(Difference listings)
- - - - -

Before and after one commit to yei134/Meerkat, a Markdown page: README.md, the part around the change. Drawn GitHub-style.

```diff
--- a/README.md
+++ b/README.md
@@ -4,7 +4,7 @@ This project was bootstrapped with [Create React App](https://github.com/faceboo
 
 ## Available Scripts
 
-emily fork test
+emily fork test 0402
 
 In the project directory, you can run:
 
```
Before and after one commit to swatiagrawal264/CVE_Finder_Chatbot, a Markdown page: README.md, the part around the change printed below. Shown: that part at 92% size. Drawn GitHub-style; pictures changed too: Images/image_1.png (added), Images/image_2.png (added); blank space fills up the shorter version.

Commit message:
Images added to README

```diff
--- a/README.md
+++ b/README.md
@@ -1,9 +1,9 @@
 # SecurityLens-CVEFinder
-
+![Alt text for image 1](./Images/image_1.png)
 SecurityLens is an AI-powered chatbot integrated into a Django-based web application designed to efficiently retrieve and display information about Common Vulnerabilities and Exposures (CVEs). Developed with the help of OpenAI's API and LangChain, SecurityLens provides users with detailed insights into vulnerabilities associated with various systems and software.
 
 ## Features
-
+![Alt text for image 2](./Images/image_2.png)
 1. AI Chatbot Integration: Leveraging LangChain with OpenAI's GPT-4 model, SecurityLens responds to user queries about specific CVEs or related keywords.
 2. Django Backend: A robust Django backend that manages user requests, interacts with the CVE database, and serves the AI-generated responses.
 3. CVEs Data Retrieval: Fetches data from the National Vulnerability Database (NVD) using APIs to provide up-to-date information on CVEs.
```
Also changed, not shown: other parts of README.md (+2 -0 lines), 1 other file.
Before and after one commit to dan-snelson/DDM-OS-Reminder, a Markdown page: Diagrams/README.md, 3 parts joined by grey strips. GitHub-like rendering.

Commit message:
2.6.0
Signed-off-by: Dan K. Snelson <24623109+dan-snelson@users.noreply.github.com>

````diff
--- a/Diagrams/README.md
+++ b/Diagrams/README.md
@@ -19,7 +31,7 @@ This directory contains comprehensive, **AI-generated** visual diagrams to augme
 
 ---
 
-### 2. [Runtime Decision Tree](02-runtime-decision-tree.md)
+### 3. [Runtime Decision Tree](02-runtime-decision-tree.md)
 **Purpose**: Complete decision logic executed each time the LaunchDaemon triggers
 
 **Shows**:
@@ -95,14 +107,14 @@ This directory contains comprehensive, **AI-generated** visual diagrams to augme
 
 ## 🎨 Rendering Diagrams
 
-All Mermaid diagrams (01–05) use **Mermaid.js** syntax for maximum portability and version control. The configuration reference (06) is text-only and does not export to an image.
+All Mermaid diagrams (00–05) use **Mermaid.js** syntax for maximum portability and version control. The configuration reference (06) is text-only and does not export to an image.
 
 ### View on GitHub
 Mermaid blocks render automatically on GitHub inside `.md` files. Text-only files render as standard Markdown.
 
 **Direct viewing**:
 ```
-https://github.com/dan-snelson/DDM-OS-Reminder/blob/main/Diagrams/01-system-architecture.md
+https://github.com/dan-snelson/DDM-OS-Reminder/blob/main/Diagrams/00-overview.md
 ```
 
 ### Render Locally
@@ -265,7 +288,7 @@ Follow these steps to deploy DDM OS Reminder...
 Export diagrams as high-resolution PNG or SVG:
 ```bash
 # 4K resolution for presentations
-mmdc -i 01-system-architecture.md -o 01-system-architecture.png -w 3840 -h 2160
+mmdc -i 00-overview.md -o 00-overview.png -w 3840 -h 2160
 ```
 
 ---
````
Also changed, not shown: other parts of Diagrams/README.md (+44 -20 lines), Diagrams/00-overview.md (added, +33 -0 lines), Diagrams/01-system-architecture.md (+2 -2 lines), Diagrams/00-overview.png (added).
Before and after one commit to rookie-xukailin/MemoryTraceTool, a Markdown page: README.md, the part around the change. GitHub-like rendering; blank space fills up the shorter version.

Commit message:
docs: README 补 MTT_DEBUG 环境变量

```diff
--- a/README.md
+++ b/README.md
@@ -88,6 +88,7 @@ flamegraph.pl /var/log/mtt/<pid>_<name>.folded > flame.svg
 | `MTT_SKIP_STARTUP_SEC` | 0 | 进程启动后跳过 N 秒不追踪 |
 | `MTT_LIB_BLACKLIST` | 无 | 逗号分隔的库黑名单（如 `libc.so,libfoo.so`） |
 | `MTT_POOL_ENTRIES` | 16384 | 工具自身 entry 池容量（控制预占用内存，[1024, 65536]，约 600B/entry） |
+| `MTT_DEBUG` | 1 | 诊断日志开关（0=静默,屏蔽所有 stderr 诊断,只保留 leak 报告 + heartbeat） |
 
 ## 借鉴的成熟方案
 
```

- - - - -

**Your instructions**:
The count of lines above that contain "reference" is all that should be given.

**Reply**:
2